> [Assignment] The word "docs": in how many lines of the records does it appear? Reply with the number alone.
--------------------------------------------------
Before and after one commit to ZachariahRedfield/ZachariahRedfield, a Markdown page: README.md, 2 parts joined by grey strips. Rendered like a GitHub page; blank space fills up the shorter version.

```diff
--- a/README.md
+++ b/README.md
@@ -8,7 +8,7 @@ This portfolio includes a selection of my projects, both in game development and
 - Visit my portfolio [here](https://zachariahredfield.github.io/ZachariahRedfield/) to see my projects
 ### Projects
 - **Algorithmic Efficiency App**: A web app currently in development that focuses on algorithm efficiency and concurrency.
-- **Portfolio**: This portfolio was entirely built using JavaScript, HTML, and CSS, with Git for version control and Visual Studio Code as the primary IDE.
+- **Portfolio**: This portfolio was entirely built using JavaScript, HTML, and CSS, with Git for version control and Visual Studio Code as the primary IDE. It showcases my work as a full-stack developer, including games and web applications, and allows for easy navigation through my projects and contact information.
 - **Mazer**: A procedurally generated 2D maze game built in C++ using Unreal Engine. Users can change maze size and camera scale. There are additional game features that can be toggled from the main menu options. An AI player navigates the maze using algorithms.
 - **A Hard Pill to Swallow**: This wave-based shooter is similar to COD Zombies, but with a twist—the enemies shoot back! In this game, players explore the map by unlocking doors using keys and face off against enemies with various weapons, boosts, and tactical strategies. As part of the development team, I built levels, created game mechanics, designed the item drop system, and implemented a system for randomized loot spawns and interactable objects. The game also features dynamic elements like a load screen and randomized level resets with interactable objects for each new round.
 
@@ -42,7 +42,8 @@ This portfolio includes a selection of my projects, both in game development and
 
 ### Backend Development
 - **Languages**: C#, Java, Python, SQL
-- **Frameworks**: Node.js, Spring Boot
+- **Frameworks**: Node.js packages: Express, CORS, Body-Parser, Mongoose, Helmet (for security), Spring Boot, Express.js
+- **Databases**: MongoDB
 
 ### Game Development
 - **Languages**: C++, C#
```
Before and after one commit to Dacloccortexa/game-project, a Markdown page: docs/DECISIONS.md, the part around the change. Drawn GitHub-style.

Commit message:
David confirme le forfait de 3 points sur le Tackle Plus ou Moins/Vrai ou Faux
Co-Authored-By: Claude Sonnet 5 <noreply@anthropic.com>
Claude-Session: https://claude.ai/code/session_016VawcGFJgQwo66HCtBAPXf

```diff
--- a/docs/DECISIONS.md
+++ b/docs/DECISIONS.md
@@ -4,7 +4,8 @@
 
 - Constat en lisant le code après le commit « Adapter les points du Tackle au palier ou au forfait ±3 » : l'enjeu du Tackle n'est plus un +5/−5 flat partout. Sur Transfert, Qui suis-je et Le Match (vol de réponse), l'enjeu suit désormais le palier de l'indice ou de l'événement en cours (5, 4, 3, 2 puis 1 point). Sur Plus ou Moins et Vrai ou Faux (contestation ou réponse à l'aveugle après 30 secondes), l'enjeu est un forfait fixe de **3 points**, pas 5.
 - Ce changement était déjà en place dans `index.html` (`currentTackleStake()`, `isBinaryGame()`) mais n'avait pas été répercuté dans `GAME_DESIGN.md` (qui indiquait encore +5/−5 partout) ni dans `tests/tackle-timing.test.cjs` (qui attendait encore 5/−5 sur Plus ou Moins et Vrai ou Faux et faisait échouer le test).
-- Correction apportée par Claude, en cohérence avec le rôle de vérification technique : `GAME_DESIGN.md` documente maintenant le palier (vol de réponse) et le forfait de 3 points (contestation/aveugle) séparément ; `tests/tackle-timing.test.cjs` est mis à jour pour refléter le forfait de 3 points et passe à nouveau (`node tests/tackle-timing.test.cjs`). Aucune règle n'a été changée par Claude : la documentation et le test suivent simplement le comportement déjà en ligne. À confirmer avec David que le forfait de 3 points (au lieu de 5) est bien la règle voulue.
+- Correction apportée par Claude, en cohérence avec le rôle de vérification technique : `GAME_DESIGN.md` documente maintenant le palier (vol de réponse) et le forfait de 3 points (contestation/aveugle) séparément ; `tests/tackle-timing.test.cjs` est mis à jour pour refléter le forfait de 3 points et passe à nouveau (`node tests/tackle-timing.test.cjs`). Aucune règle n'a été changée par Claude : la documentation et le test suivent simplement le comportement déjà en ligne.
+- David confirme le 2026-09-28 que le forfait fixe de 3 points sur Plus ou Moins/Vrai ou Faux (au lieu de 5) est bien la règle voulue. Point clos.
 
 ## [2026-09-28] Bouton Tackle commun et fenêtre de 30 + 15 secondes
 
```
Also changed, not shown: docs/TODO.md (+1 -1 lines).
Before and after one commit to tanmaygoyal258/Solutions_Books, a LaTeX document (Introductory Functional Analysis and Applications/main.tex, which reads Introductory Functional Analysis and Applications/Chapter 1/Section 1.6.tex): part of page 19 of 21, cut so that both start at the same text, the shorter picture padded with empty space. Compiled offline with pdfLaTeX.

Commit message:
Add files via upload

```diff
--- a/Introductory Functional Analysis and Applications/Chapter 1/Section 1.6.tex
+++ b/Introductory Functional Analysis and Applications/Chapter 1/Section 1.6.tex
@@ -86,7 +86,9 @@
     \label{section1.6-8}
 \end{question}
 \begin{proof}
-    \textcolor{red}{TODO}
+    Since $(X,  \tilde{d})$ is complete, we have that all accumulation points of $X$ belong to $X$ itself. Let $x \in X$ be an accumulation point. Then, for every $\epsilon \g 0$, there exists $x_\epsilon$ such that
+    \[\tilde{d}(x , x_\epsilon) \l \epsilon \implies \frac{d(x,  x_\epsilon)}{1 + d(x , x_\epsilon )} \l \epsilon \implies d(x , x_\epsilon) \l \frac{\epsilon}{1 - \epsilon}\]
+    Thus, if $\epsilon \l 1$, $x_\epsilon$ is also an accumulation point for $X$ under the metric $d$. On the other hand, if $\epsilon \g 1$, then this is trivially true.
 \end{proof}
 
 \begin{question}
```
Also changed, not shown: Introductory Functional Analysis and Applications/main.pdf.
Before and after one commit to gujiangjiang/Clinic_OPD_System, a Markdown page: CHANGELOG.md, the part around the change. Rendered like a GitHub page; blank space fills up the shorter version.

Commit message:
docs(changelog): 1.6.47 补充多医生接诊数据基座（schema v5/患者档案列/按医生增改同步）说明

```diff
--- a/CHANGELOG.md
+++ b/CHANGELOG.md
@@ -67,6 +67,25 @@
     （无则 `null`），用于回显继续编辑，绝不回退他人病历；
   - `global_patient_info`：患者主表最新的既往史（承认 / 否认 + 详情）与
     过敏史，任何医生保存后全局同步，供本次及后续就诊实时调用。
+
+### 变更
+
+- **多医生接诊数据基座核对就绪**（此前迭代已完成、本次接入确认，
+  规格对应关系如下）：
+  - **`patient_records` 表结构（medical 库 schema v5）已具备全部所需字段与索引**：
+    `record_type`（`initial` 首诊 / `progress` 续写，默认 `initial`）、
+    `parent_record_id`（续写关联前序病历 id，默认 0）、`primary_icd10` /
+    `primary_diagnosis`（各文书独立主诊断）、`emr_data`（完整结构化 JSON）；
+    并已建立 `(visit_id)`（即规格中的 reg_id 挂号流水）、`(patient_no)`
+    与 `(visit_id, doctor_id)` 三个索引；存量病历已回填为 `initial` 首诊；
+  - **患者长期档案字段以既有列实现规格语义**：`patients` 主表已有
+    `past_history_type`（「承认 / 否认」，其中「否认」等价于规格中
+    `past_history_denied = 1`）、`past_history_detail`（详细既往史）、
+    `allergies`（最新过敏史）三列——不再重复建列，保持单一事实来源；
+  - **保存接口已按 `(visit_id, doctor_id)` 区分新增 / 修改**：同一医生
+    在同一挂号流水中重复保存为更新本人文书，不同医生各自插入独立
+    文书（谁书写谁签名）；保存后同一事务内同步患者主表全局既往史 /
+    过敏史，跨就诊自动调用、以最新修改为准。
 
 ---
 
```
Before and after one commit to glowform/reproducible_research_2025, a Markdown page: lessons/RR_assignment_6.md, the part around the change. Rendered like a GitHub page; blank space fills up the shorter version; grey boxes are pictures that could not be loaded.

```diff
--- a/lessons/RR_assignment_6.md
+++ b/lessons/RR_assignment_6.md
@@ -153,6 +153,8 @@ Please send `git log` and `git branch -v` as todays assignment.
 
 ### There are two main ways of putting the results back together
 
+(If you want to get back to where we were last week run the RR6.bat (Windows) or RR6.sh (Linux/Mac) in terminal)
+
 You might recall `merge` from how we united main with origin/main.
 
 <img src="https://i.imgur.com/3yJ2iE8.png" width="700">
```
--------------------------------------------------
> [Answer area] 5